SI View The Week in Television

Feb. 11, 2002
Feb. 11, 2002

Table of Contents
Feb. 11, 2002

Super Bowl XXXVI

SI View The Week in Television


This is an article from the Feb. 11, 2002 issue

Sunday 2/10 NBC 5 PM

--NBA All-Star Game
Air got the better of Heir the last time Michael and Kobe hooked
up in an All-Star Game. In 1998 Jordan scored 23--Bryant had 18--to
win MVP honors.

Saturday 2/9--Friday 2/15

--Winter Olympics: Week 1
There's no business like snow business--at least for NBC. Among
the opening week must-see-TV highlights: the men's downhill
(coverage starts at 8 p.m.) on Sunday and the women's downhill (8
p.m.) on Monday.
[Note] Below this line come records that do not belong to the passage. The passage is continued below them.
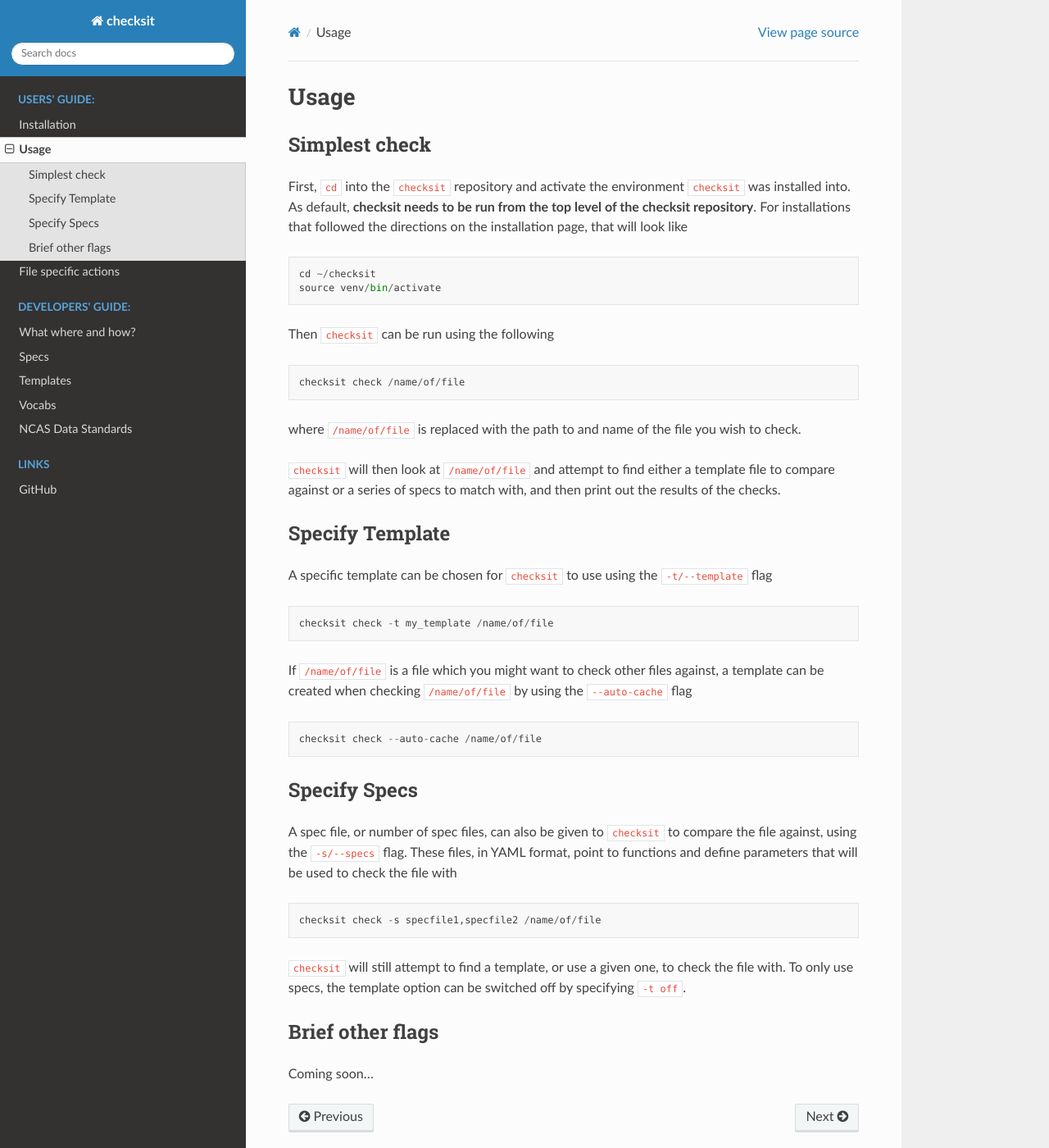
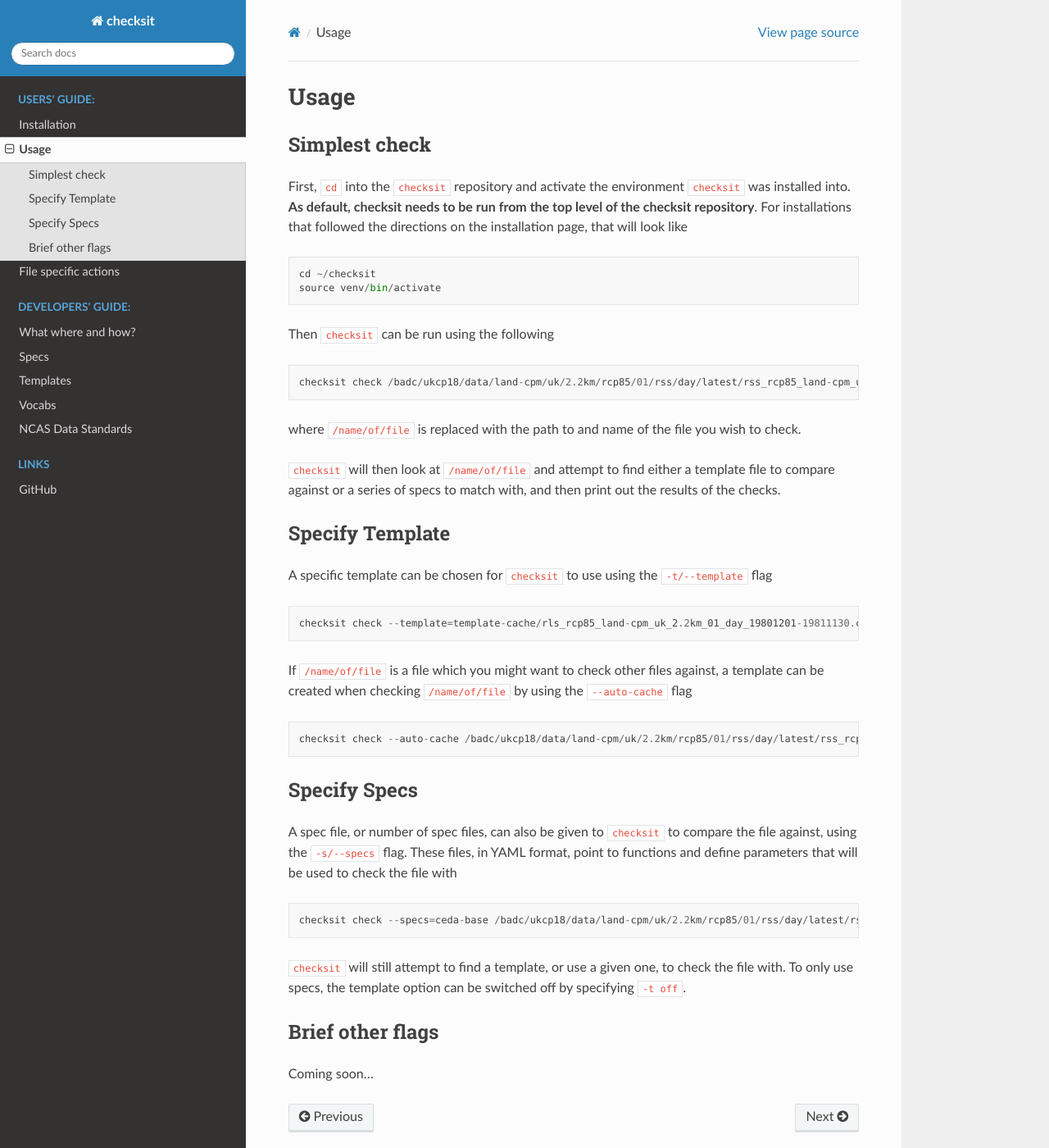
Before and after one commit to cedadev/checksit, a Sphinx documentation site: the page built from docs/source/usage.rst, in a window 1280 px wide and 1400 px high. Shown: the whole window at 82% size. Built offline with Sphinx 7.4.7 and the Read the Docs theme 2.0.0, drawn with Linux system fonts in a browser that asks for light colours.

```diff
--- a/docs/source/dev/where_does_checksit_do_it.rst
+++ b/docs/source/dev/where_does_checksit_do_it.rst
@@ -2,6 +2,11 @@ What where and how?
 ===================
 
 Description on some of the key parts of checksit, how they work, what to add/edit
+
+checksit working directory
+--------------------------
+
+By default, checksit needs to be run from the top level of the checksit repository. This can be changed by editing the ``basedir`` value in ``checksit/etc/checksit.ini`` to the location of the checksit repository before installing checksit.
 
 Readers
 -------
--- a/docs/source/usage.rst
+++ b/docs/source/usage.rst
@@ -4,7 +4,7 @@ Usage
 Simplest check
 --------------
 
-First, ``cd`` into the ``checksit`` repository and activate the environment ``checksit`` was installed into. As default, **checksit needs to be run from the top level of the checksit repository**. For installations that followed the directions on the installation page, that will look like
+First, ``cd`` into the ``checksit`` repository and activate the environment ``checksit`` was installed into. **As default, checksit needs to be run from the top level of the checksit repository**. For installations that followed the directions on the installation page, that will look like
 
 .. code-block::
 
@@ -15,7 +15,7 @@ Then ``checksit`` can be run using the following
 
 .. code-block::
 
-   checksit check /name/of/file
+   checksit check /badc/ukcp18/data/land-cpm/uk/2.2km/rcp85/01/rss/day/latest/rss_rcp85_land-cpm_uk_2.2km_01_day_20671201-20681130.nc
 
 where ``/name/of/file`` is replaced with the path to and name of the file you wish to check.
 
@@ -28,13 +28,13 @@ A specific template can be chosen for ``checksit`` to use using the ``-t/--templ
 
 .. code-block::
 
-   checksit check -t my_template /name/of/file
+   checksit check --template=template-cache/rls_rcp85_land-cpm_uk_2.2km_01_day_19801201-19811130.cdl /badc/ukcp18/data/land-cpm/uk/2.2km/rcp85/01/rss/day/latest/rss_rcp85_land-cpm_uk_2.2km_01_day_20671201-20681130.nc
 
 If ``/name/of/file`` is a file which you might want to check other files against, a template can be created when checking ``/name/of/file`` by using the ``--auto-cache`` flag
 
 .. code-block::
 
-   checksit check --auto-cache /name/of/file
+   checksit check --auto-cache /badc/ukcp18/data/land-cpm/uk/2.2km/rcp85/01/rss/day/latest/rss_rcp85_land-cpm_uk_2.2km_01_day_20671201-20681130.nc
 
 Specify Specs
 -------------
@@ -43,7 +43,7 @@ A spec file, or number of spec files, can also be given to ``checksit`` to compa
 
 .. code-block::
 
-   checksit check -s specfile1,specfile2 /name/of/file
+   checksit check --specs=ceda-base /badc/ukcp18/data/land-cpm/uk/2.2km/rcp85/01/rss/day/latest/rss_rcp85_land-cpm_uk_2.2km_01_day_20671201-20681130.nc
 
 ``checksit`` will still attempt to find a template, or use a given one, to check the file with. To only use specs, the template option can be switched off by specifying ``-t off``.
 
```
NBC's prime-time coverage kicks off at 8 p.m.
during the week while CNBC morphs into the Hockey Channel every
night at 6 p.m. For those who can't get enough curling, MSNBC (1
p.m. to 6 p.m.) is the place to be.



sizzling & fizzling
Who Was Hot and Who Was Not

--Rare is the NFL analyst who forcefully questions a coaching
decision, as Fox's John Madden did when he said the Patriots
were making a mistake by not playing for overtime instead of
attempting to drive from deep in their own territory for a
game-winning field goal. Rarer still is the analyst who admits
on the air that he was mistaken, as Madden did on Sunday.

--Amid a sea of similar Super Bowl storylines, ESPN's Outside the
Lines distinguished itself with a terrific feature on the Wilson
Football factory in Aida, Ohio, which made the game balls.

--Of all of Fox's patriotic pregame features, none was better
than a moving reading of the Declaration of Independence by past
and present NFL stars.

--We know Fox had five hours of pregame programming to
fill, but the segment featuring a half-dressed Jillian Barbarie
canoodling at French Quarter hot spots with celebrity flotsam
such as Tara Reid was nauseating--even by the usually low pregame

--He may have been a Beatle, but what on earth was Paul
McCartney doing on Fox's on-field set during halftime? We would
much rather have seen more of U2's mesmerizing performance.

--It was weird that Fox chose to follow a classy postgame
tribute to the retiring Pat Summerall with NASCAR analyst
Darrell Waltrip's and star driver Jeff Gordon's hawking of the
network's upcoming coverage of the Subway 400.